▸ **Task item**
Would you print the records below word for word, without the pictures?

[[ Excerpted records open ]]

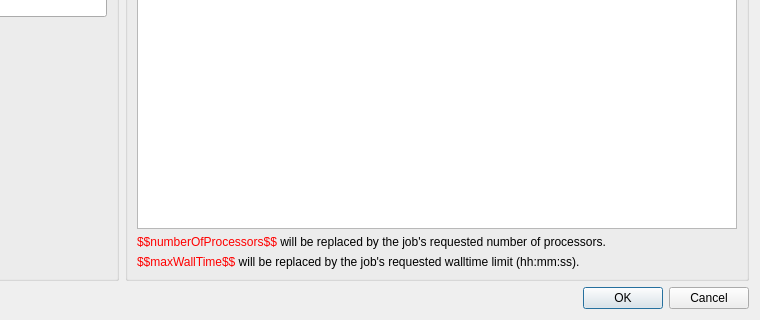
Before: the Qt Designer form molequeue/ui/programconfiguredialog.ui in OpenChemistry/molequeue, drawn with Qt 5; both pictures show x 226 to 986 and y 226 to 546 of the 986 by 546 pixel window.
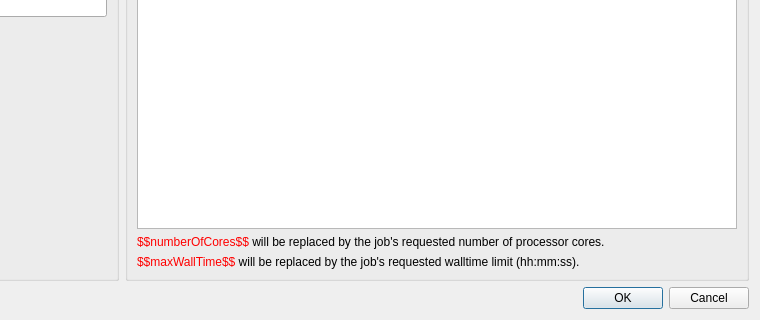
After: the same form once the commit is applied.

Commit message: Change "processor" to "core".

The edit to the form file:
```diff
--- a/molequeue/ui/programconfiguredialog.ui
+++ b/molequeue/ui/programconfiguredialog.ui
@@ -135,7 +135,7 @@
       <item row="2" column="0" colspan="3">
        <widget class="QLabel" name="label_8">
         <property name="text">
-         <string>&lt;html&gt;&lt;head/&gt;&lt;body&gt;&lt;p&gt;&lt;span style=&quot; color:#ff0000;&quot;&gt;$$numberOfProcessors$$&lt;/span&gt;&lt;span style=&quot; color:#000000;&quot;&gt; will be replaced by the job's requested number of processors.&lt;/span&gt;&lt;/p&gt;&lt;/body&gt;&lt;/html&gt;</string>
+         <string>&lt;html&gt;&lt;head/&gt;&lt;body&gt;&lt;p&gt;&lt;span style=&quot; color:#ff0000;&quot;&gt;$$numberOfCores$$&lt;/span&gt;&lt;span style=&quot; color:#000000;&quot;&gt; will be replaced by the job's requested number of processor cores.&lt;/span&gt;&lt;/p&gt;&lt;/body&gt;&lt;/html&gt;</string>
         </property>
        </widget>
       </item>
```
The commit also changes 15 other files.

[[ Excerpted records closed ]]

▸ **Problem solution**
Before: the Qt Designer form molequeue/ui/programconfiguredialog.ui in OpenChemistry/molequeue, drawn with Qt 5; both pictures show x 226 to 986 and y 226 to 546 of the 986 by 546 pixel window.
After: the same form once the commit is applied.

Commit message: Change "processor" to "core".

The edit to the form file:
```diff
--- a/molequeue/ui/programconfiguredialog.ui
+++ b/molequeue/ui/programconfiguredialog.ui
@@ -135,7 +135,7 @@
       <item row="2" column="0" colspan="3">
        <widget class="QLabel" name="label_8">
         <property name="text">
-         <string>&lt;html&gt;&lt;head/&gt;&lt;body&gt;&lt;p&gt;&lt;span style=&quot; color:#ff0000;&quot;&gt;$$numberOfProcessors$$&lt;/span&gt;&lt;span style=&quot; color:#000000;&quot;&gt; will be replaced by the job's requested number of processors.&lt;/span&gt;&lt;/p&gt;&lt;/body&gt;&lt;/html&gt;</string>
+         <string>&lt;html&gt;&lt;head/&gt;&lt;body&gt;&lt;p&gt;&lt;span style=&quot; color:#ff0000;&quot;&gt;$$numberOfCores$$&lt;/span&gt;&lt;span style=&quot; color:#000000;&quot;&gt; will be replaced by the job's requested number of processor cores.&lt;/span&gt;&lt;/p&gt;&lt;/body&gt;&lt;/html&gt;</string>
         </property>
        </widget>
       </item>
```
The commit also changes 15 other files.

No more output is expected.